Weaving together youth and nature

By Jeannine Johnstone, Stewardship Coordinator

Since July 2018, SPES’s Youth4Nature-StanleyPark program has been connecting marginalized youth to nature through a hands-on habitat enhancement program that not only restores sections of the Park’s original forest, but introduces inner city youth to the wildlife and native vegetation on their doorstep. Over the past six months, we also invited Indigenous elders and their community members to witness our weaving activities in the Park: converting native and invasive plants into useful objects like fencing for our habitat enhancement sites in the Park.

A fence woven from red osier dogwood surrounds a newly enhanced
riparian site along Lost Lagoon. (Photo: Jeannine Johnstone/SPES)

With the help and initiative of Starla Bob and the openness of Sharon Kallis and her team of weaving instructors (EartHand Gleaners) we were able to successfully incorporate Indigenous elders and community members as witnesses of the work we did while weaving – an activity with much cultural significance among a variety of Indigenous communities. Within this, SPES began to incorporate the traditional blanketing ceremony to welcome the witnesses to the program. This has helped us to build deeper and stronger connections within the indigenous community and helped us to begin to work with groups like the Red Fox Healthy Living Society, a non-profit Society and Charity that serves Indigenous and inner-city children, youth and families in the Lower Mainland.

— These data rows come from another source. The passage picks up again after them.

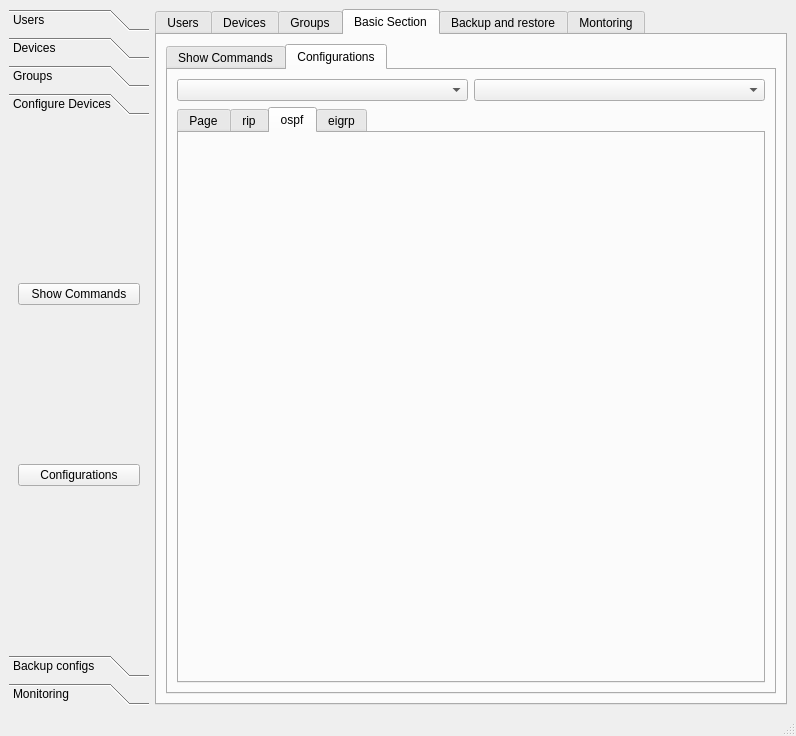
First picture: the form in main.ui, repository saad909/cnsrc, before the edit.
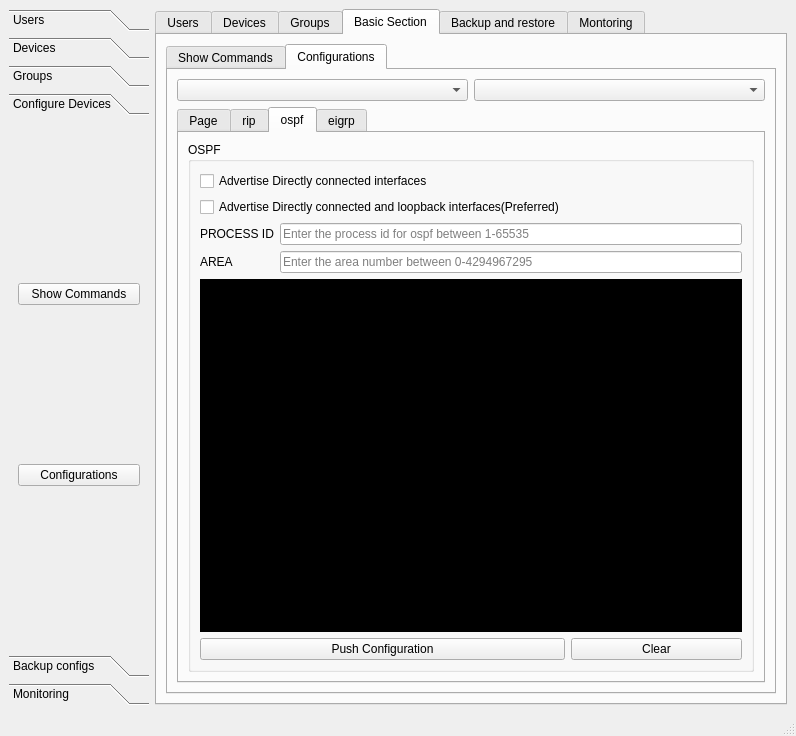
Second picture: the form after the edit. The open tabs and pages were chosen to show the change.

Commit message: eigrp done. but some chkbox problems are appearing

Diff of the .ui file:
```diff
--- a/main.ui
+++ b/main.ui
@@ -1890,6 +1890,97 @@
                <attribute name="title">
                 <string>ospf</string>
                </attribute>
+               <layout class="QGridLayout" name="gridLayout_26">
+                <item row="2" column="0">
+                 <widget class="QGroupBox" name="groupBox_11">
+                  <property name="title">
+                   <string>OSPF</string>
+                  </property>
+                  <layout class="QGridLayout" name="gridLayout_28">
+                   <item row="0" column="0">
+                    <widget class="QCheckBox" name="chkbox_ospf_directly">
+                     <property name="enabled">
+                      <bool>true</bool>
+                     </property>
+                     <property name="text">
+                      <string>Advertise Directly connected interfaces </string>
+                     </property>
+                     <property name="checkable">
+                      <bool>true</bool>
+                     </property>
+                     <property name="checked">
+                      <bool>false</bool>
+                     </property>
+                    </widget>
+                   </item>
+                   <item row="1" column="0">
+                    <widget class="QCheckBox" name="chkbox_ospf_loopback">
+                     <property name="enabled">
+                      <bool>true</bool>
+                     </property>
+                     <property name="text">
+                      <string>Advertise Directly connected and loopback interfaces(Preferred)</string>
+                     </property>
+                    </widget>
+                   </item>
+                   <item row="2" column="0" colspan="2">
+                    <layout class="QFormLayout" name="formLayout">
+                     <item row="0" column="0">
+                      <widget class="QLabel" name="label_16">
+                       <property name="text">
+                        <string>PROCESS ID</string>
+                       </property>
+                      </widget>
+                     </item>
+                     <item row="1" column="0">
+                      <widget class="QLabel" name="label_14">
+                       <property name="text">
+                        <string>AREA</string>
+                       </property>
+                      </widget>
+                     </item>
+                     <item row="0" column="1">
+                      <widget class="QLineEdit" name="txt_process_id">
+                       <property name="placeholderText">
+                        <string>Enter the process id for ospf between 1-65535</string>
+                       </property>
+                      </widget>
+                     </item>
+                     <item row="1" column="1">
+                      <widget class="QLineEdit" name="txt_ospf_area">
+                       <property name="placeholderText">
+                        <string>Enter the area number between 0-4294967295</string>
+                       </property>
+                      </widget>
+                     </item>
+                    </layout>
+                   </item>
+                   <item row="3" column="0" colspan="2">
+                    <widget class="QTextEdit" name="te_ospf_config">
+                     <property name="styleSheet">
+                      <string notr="true">background-color: rgb(0, 0, 0);
+color: rgb(0, 255, 0);</string>
+                     </property>
+                    </widget>
+                   </item>
+                   <item row="4" column="0">
+                    <widget class="QPushButton" name="btn_push_ospf_config">
+                     <property name="text">
+                      <string>Push Configuration</string>
+                     </property>
+                    </widget>
+                   </item>
+                   <item row="4" column="1">
+                    <widget class="QPushButton" name="btn_clear_ospf">
+                     <property name="text">
+                      <string>Clear</string>
+                     </property>
+                    </widget>
+                   </item>
+                  </layout>
+                 </widget>
+                </item>
+               </layout>
               </widget>
               <widget class="QWidget" name="eigrp">
                <attribute name="title">
```
Left out of the diff: 210 changed lines with no effect on the pictures. The commit also changes 5 other files.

Youth weavers display their invasive ivy baskets. Indigenous elder Robert Yelton (second from left) witnessed the weaving project. (Photo: Jeannine Johnstone/SPES)

This project also was involved in a long-term restoration project along the Southwest shore of Lost Lagoon. This site was once overgrown with Himalayan blackberry and many other species. The restoration of this site has been forwarded by the work of all the groups who have come out – made possible by the Youth4Nature grant from the City of Vancouver’s Greenest City Grant fund. EcoStewards and private stewardship groups worked to remove invasive plants and helped with the re planting of native plant species.

Youth remove invasive Himalayan blackberry at Lost Lagoon. (Photo: SPES)

The weaving program worked to construct raised beds and a fence with Red osier dogwood cuttings, much of which has taken root and is now growing. These dogwood plants are helping to quickly fill in the area with native plants which helps with reducing the regrowth of invasive plants, reduces foot traffic which allows other plants to grow and makes the space more attractive to birds by creating habitat.